--- Exercise goal ---
Go through the data line by line and count the lines that hold "list". Reply with the total only.

--- Information provided ---
==*==
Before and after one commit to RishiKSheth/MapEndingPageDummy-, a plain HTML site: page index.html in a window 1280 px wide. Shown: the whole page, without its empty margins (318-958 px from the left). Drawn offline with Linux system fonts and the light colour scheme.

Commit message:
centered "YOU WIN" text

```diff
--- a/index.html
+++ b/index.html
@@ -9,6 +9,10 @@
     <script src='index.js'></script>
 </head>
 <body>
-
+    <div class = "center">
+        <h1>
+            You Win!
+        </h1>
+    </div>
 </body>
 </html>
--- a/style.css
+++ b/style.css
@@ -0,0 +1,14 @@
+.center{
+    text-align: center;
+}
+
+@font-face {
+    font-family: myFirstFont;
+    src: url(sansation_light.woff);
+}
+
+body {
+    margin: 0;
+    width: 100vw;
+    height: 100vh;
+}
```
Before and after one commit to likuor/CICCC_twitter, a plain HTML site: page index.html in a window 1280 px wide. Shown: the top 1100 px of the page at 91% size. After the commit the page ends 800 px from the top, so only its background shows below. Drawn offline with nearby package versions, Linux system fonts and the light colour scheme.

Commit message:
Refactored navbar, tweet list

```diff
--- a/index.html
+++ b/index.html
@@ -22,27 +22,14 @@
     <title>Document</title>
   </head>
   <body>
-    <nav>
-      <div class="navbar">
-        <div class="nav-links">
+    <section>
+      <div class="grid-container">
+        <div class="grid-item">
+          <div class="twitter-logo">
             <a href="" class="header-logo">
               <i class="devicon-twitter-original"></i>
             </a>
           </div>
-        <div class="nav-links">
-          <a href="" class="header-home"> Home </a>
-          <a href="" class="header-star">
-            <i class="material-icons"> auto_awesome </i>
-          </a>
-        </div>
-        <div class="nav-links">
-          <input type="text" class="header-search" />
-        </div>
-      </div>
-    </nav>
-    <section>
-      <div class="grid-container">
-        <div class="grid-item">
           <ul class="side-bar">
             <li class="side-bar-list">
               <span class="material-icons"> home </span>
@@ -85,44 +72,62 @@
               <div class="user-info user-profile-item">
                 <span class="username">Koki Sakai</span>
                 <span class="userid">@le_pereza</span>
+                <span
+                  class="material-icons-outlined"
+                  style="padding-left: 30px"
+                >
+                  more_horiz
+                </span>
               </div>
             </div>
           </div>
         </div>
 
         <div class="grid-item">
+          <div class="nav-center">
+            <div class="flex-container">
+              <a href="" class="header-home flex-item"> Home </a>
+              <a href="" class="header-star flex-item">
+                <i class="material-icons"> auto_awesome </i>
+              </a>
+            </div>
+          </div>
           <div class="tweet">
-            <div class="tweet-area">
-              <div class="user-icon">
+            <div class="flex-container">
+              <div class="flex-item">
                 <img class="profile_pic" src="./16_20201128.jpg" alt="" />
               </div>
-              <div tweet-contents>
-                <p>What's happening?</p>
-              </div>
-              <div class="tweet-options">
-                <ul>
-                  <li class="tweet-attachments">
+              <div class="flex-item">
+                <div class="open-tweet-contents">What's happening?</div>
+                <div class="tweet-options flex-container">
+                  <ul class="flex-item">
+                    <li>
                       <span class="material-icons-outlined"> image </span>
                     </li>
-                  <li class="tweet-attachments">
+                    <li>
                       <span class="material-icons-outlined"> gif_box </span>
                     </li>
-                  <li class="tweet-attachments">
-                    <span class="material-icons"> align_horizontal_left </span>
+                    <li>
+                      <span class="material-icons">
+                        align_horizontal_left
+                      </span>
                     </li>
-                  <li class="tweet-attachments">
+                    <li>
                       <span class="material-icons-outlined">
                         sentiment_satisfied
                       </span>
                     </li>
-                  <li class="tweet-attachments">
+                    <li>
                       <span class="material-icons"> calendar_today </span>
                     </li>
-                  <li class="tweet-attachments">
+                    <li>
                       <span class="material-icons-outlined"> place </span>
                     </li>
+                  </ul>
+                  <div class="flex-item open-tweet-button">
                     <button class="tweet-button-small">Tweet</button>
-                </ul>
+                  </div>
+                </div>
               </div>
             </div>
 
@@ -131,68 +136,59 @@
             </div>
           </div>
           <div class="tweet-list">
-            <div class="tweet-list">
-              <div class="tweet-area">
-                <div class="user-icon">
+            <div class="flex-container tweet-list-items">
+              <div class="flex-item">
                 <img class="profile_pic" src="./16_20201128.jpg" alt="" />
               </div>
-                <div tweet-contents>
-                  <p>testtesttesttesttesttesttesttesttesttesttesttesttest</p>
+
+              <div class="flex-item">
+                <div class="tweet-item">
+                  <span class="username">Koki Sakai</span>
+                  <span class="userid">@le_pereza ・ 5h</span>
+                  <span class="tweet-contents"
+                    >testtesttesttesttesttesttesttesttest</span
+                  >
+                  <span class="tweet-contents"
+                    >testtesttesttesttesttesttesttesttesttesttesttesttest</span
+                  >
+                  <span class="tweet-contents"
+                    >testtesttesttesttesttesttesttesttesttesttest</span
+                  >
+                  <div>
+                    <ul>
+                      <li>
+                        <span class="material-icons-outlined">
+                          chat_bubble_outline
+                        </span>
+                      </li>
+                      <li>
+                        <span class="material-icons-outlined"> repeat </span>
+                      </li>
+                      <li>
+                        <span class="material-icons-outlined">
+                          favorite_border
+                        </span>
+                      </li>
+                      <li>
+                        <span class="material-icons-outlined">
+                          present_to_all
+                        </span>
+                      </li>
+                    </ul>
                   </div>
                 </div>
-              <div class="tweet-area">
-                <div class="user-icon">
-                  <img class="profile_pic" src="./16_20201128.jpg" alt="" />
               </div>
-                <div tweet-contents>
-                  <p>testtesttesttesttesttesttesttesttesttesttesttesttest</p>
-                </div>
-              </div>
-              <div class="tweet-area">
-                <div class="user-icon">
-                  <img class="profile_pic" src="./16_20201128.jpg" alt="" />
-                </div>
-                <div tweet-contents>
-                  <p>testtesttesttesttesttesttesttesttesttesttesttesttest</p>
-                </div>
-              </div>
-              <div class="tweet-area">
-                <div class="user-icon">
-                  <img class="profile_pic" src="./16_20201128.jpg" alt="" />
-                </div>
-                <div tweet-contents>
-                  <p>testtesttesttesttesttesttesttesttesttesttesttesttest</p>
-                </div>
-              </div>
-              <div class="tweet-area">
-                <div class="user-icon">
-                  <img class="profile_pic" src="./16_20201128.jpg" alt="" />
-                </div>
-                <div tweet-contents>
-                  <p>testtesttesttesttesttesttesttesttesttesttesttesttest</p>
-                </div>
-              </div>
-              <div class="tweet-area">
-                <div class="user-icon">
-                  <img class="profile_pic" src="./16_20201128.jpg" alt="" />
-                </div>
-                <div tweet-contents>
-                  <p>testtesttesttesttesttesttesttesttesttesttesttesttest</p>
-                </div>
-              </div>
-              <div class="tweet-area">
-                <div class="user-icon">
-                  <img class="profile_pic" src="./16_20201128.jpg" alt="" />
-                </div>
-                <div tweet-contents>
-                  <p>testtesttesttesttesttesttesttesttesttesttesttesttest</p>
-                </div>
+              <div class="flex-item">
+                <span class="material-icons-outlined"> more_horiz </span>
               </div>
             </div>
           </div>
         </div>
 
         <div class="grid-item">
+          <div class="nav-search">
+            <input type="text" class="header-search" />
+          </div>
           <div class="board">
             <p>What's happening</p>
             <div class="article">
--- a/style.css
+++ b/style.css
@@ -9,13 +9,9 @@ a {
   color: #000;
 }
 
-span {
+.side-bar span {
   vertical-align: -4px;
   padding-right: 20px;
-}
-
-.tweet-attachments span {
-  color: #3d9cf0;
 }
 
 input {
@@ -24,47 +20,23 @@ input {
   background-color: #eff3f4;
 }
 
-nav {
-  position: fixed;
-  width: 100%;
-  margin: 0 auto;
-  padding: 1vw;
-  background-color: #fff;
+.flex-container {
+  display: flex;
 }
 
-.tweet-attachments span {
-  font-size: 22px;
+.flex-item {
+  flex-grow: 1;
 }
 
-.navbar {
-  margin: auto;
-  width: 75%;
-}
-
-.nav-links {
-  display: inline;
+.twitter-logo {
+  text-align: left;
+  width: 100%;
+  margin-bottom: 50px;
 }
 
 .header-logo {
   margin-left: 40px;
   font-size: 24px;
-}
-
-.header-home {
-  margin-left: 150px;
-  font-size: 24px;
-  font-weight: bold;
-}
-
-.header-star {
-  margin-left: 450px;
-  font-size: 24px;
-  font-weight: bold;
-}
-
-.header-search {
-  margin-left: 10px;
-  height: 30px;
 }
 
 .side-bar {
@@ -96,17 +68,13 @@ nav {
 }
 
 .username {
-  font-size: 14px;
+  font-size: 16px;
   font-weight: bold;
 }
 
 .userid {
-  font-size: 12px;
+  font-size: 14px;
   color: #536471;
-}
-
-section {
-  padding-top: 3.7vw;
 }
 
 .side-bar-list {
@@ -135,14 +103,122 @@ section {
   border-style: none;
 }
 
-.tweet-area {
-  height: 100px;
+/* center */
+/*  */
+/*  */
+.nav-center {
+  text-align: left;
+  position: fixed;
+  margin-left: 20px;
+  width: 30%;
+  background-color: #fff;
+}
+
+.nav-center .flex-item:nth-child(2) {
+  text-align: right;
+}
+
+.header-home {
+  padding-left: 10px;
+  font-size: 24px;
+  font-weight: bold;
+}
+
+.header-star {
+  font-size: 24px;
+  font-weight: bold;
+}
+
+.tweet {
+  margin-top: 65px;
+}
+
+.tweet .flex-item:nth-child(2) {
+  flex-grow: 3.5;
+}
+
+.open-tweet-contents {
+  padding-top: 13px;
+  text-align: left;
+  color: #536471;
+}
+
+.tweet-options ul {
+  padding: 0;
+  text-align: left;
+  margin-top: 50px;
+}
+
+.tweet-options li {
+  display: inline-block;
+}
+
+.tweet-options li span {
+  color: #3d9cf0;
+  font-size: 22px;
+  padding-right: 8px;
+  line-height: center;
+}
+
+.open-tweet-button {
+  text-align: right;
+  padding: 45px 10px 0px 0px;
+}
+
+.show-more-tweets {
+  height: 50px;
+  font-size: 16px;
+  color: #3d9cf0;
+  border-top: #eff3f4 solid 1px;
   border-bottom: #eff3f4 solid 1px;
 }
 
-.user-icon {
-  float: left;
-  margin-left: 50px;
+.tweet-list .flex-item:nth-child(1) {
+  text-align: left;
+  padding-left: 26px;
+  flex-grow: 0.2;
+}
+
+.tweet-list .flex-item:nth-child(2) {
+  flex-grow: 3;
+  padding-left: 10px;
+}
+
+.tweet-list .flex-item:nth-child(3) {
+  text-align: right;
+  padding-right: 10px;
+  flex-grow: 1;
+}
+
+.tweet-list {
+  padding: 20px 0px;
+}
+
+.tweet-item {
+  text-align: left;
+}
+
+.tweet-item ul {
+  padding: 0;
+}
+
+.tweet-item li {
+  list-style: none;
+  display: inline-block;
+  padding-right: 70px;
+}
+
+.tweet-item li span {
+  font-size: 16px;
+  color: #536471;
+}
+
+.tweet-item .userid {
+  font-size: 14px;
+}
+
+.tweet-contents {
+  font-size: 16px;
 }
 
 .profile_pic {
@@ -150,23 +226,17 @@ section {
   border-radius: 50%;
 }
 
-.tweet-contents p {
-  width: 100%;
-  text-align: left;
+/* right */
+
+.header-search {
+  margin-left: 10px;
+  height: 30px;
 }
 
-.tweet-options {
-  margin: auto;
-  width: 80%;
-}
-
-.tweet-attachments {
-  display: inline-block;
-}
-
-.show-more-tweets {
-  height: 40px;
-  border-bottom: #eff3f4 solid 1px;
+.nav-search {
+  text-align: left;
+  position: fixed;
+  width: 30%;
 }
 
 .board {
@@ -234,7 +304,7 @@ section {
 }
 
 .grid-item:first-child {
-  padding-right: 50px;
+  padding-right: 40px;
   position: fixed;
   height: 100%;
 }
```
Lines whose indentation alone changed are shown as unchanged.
==*==
--- Task solution ---
11